About this exercise: Copy every record exactly, leaving the pictures out.

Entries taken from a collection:
········
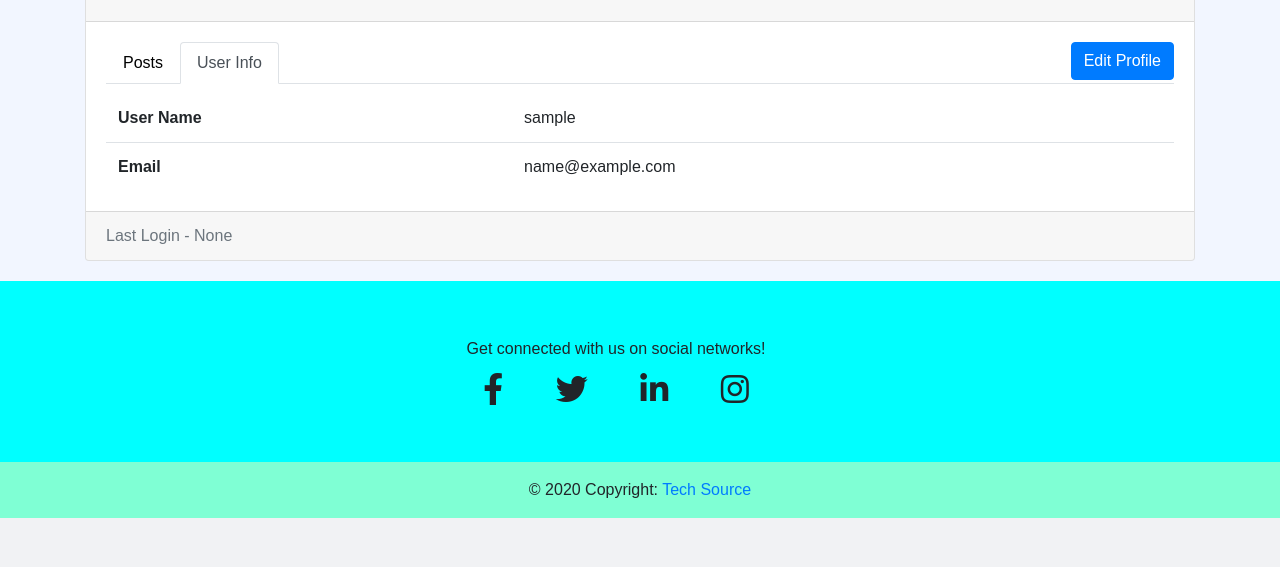
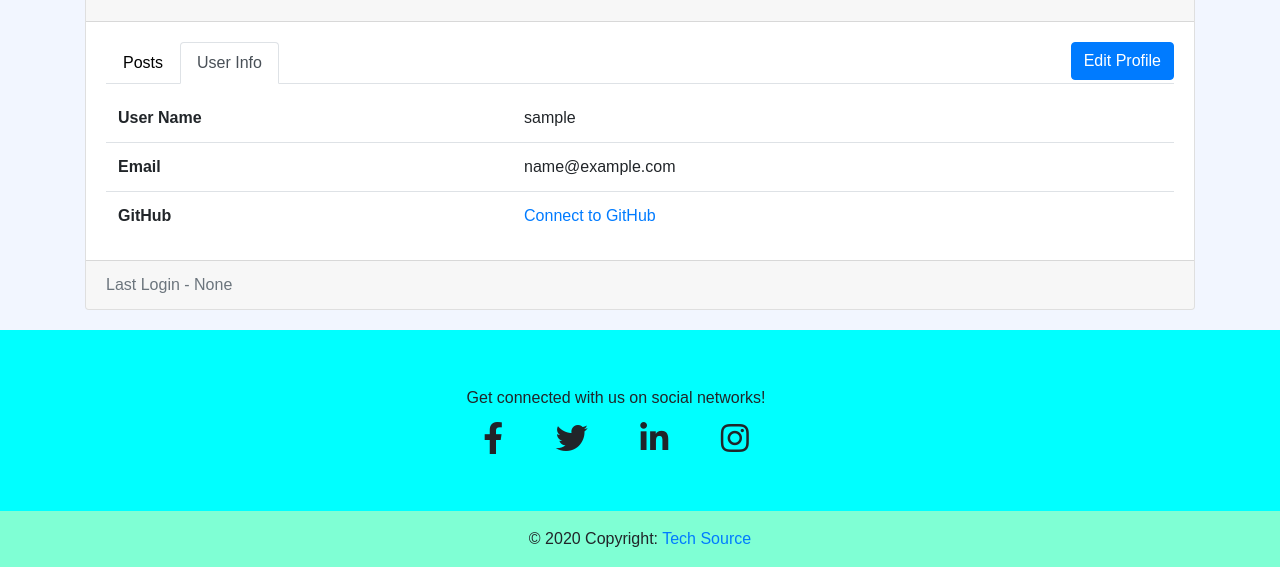
Before and after one commit to SurajKumar-Git/BlogProject, a Django app: page /account/profile/ in a window 1280 px wide, after a click on "User Info". Shown: the part 354-921 px from the top of the page. Before the commit the page ends 872 px from the top, so only its background shows below. Run offline with Django 3.2, Linux system fonts and the light colour scheme; the visitor is signed in with stand-in values (Sample User, id 1); data that the repository does not hold is empty; some libraries are stand-ins or nearby versions.

Commit message:
Added Socail auth

```diff
--- a/BlogProject/urls.py
+++ b/BlogProject/urls.py
@@ -24,5 +24,7 @@ urlpatterns = [
     path("account/", include("account.urls")),
     path("like/", include("like.urls")),
     path("comment/", include("comment.urls")),
+    path('contact_us/', include("contact_us.urls")),
     path('summernote/', include('django_summernote.urls')),
+    path('oauth/', include('social_django.urls', namespace='social')),
 ] + static(settings.MEDIA_URL, document_root=settings.MEDIA_ROOT)
--- a/account/static/account/css/profile.css
+++ b/account/static/account/css/profile.css
@@ -57,3 +57,8 @@ tr {
 .link-black {
     color: black;
 }
+
+.invalid {
+    color: red;
+    font-size: small;
+}
--- a/account/templates/account/login.html
+++ b/account/templates/account/login.html
@@ -36,8 +36,6 @@
                     <input type="submit" class="btn btn-primary form-control" value="Login">
                 </div>
             </form>
-
-            {% comment %}
             <p class="text-muted text-center"> Don't have an account? <a
                     href="{% url 'account:register' %}">Register</a>
                 with us</p>
@@ -47,7 +45,6 @@
                 <a href="{% url 'social:begin' 'github' %}"><img class="social_icon"
                         src='{% static "account/image/github_icon.png" %}'></a>
             </div>
-            {% endcomment %}
         </div>
     </div>
 </div>
--- a/account/templates/account/profile.html
+++ b/account/templates/account/profile.html
@@ -37,11 +37,7 @@
                         <th>Email</th>
                         <td>{{ user.email }}</td>
                     </tr>
-
-                    {% comment %}
                     {% include "account/social_account.html" %}
-                    {% endcomment %}
-
                 </table>
             </div>
             <div id="posts" class="body-content">
--- /dev/null
+++ b/account/templates/account/social_account.html
@@ -0,0 +1,25 @@
+<tr>
+    <th>GitHub</th>
+    {% if github_login %}
+    <td>Connected as
+        <a href="https://github.com/{{ github_login.extra_data.login }}/"
+            target="_blank">{{ github_login.extra_data.login }}</a>
+    </td>
+    <td>
+        {% if can_disconnect %}
+        <form method="post" action="{% url 'social:disconnect' 'github' %}">
+            {% csrf_token %}
+            <button type="submit" class="btn btn-primary btn-sm">Disconnect from GitHub</button>
+        </form>
+        {% else %}
+        <button type="button" class="btn btn-primary btn-sm" disabled>Disconnect from GitHub</button>
+        <p class="invalid">You must <a href="{% url 'account:password_change' %}">define a password</a> for your account
+            before disconnecting from GitHub.</p>
+        {% endif %}
+    </td>
+    {% else %}
+    <td>
+        <a href="{% url 'social:begin' 'github' %}">Connect to GitHub</a>
+    </td>
+    {% endif %}
+</tr>
--- a/account/views.py
+++ b/account/views.py
@@ -8,6 +8,7 @@ from account.forms import LoginForm, RegisterForm, ProfileForm
 from django.contrib.auth import get_user_model, authenticate, login
 from django.http import HttpResponseRedirect
 from blog.views import AuthorBlogs, AuthorBlogsPublished
+from social_django.models import UserSocialAuth
 # Create your views here.
 
 
@@ -74,21 +75,21 @@ class PasswordChangeDoneView(views.PasswordChangeDoneView):
 class Profile(mixins.LoginRequiredMixin, AuthorBlogs):
     template_name = "account/profile.html"
 
-    # def get_context_data(self, **kwargs):
-    #     context = super(AuthorBlogs, self).get_context_data()
-    #     user = self.request.user
+    def get_context_data(self, **kwargs):
+        context = super(AuthorBlogs, self).get_context_data()
+        user = self.request.user
 
-    #     try:
-    #         github_login = user.social_auth.get(provider='github')
-    #     except UserSocialAuth.DoesNotExist:
-    #         github_login = None
+        try:
+            github_login = user.social_auth.get(provider='github')
+        except UserSocialAuth.DoesNotExist:
+            github_login = None
 
-    #     # can_disconnect = (user.social_auth.count() > 1 or user.has_usable_password())
-    #     can_disconnect = user.has_usable_password()
+        # can_disconnect = (user.social_auth.count() > 1 or user.has_usable_password())
+        can_disconnect = user.has_usable_password()
 
-    #     context["github_login"] = github_login
-    #     context["can_disconnect"] = can_disconnect
-    #     return context
+        context["github_login"] = github_login
+        context["can_disconnect"] = can_disconnect
+        return context
 
 
 class PublicProfileView(AuthorBlogsPublished):
```
Also changed, not shown: BlogProject/settings.py (+18 -1 lines), account/static/account/image/github_icon.png (added).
········
Written reply:
Before and after one commit to SurajKumar-Git/BlogProject, a Django app: page /account/profile/ in a window 1280 px wide, after a click on "User Info". Shown: the part 354-921 px from the top of the page. Before the commit the page ends 872 px from the top, so only its background shows below. Run offline with Django 3.2, Linux system fonts and the light colour scheme; the visitor is signed in with stand-in values (Sample User, id 1); data that the repository does not hold is empty; some libraries are stand-ins or nearby versions.

Commit message:
Added Socail auth

```diff
--- a/BlogProject/urls.py
+++ b/BlogProject/urls.py
@@ -24,5 +24,7 @@ urlpatterns = [
     path("account/", include("account.urls")),
     path("like/", include("like.urls")),
     path("comment/", include("comment.urls")),
+    path('contact_us/', include("contact_us.urls")),
     path('summernote/', include('django_summernote.urls')),
+    path('oauth/', include('social_django.urls', namespace='social')),
 ] + static(settings.MEDIA_URL, document_root=settings.MEDIA_ROOT)
--- a/account/static/account/css/profile.css
+++ b/account/static/account/css/profile.css
@@ -57,3 +57,8 @@ tr {
 .link-black {
     color: black;
 }
+
+.invalid {
+    color: red;
+    font-size: small;
+}
--- a/account/templates/account/login.html
+++ b/account/templates/account/login.html
@@ -36,8 +36,6 @@
                     <input type="submit" class="btn btn-primary form-control" value="Login">
                 </div>
             </form>
-
-            {% comment %}
             <p class="text-muted text-center"> Don't have an account? <a
                     href="{% url 'account:register' %}">Register</a>
                 with us</p>
@@ -47,7 +45,6 @@
                 <a href="{% url 'social:begin' 'github' %}"><img class="social_icon"
                         src='{% static "account/image/github_icon.png" %}'></a>
             </div>
-            {% endcomment %}
         </div>
     </div>
 </div>
--- a/account/templates/account/profile.html
+++ b/account/templates/account/profile.html
@@ -37,11 +37,7 @@
                         <th>Email</th>
                         <td>{{ user.email }}</td>
                     </tr>
-
-                    {% comment %}
                     {% include "account/social_account.html" %}
-                    {% endcomment %}
-
                 </table>
             </div>
             <div id="posts" class="body-content">
--- /dev/null
+++ b/account/templates/account/social_account.html
@@ -0,0 +1,25 @@
+<tr>
+    <th>GitHub</th>
+    {% if github_login %}
+    <td>Connected as
+        <a href="https://github.com/{{ github_login.extra_data.login }}/"
+            target="_blank">{{ github_login.extra_data.login }}</a>
+    </td>
+    <td>
+        {% if can_disconnect %}
+        <form method="post" action="{% url 'social:disconnect' 'github' %}">
+            {% csrf_token %}
+            <button type="submit" class="btn btn-primary btn-sm">Disconnect from GitHub</button>
+        </form>
+        {% else %}
+        <button type="button" class="btn btn-primary btn-sm" disabled>Disconnect from GitHub</button>
+        <p class="invalid">You must <a href="{% url 'account:password_change' %}">define a password</a> for your account
+            before disconnecting from GitHub.</p>
+        {% endif %}
+    </td>
+    {% else %}
+    <td>
+        <a href="{% url 'social:begin' 'github' %}">Connect to GitHub</a>
+    </td>
+    {% endif %}
+</tr>
--- a/account/views.py
+++ b/account/views.py
@@ -8,6 +8,7 @@ from account.forms import LoginForm, RegisterForm, ProfileForm
 from django.contrib.auth import get_user_model, authenticate, login
 from django.http import HttpResponseRedirect
 from blog.views import AuthorBlogs, AuthorBlogsPublished
+from social_django.models import UserSocialAuth
 # Create your views here.
 
 
@@ -74,21 +75,21 @@ class PasswordChangeDoneView(views.PasswordChangeDoneView):
 class Profile(mixins.LoginRequiredMixin, AuthorBlogs):
     template_name = "account/profile.html"
 
-    # def get_context_data(self, **kwargs):
-    #     context = super(AuthorBlogs, self).get_context_data()
-    #     user = self.request.user
+    def get_context_data(self, **kwargs):
+        context = super(AuthorBlogs, self).get_context_data()
+        user = self.request.user
 
-    #     try:
-    #         github_login = user.social_auth.get(provider='github')
-    #     except UserSocialAuth.DoesNotExist:
-    #         github_login = None
+        try:
+            github_login = user.social_auth.get(provider='github')
+        except UserSocialAuth.DoesNotExist:
+            github_login = None
 
-    #     # can_disconnect = (user.social_auth.count() > 1 or user.has_usable_password())
-    #     can_disconnect = user.has_usable_password()
+        # can_disconnect = (user.social_auth.count() > 1 or user.has_usable_password())
+        can_disconnect = user.has_usable_password()
 
-    #     context["github_login"] = github_login
-    #     context["can_disconnect"] = can_disconnect
-    #     return context
+        context["github_login"] = github_login
+        context["can_disconnect"] = can_disconnect
+        return context
 
 
 class PublicProfileView(AuthorBlogsPublished):
```
Also changed, not shown: BlogProject/settings.py (+18 -1 lines), account/static/account/image/github_icon.png (added).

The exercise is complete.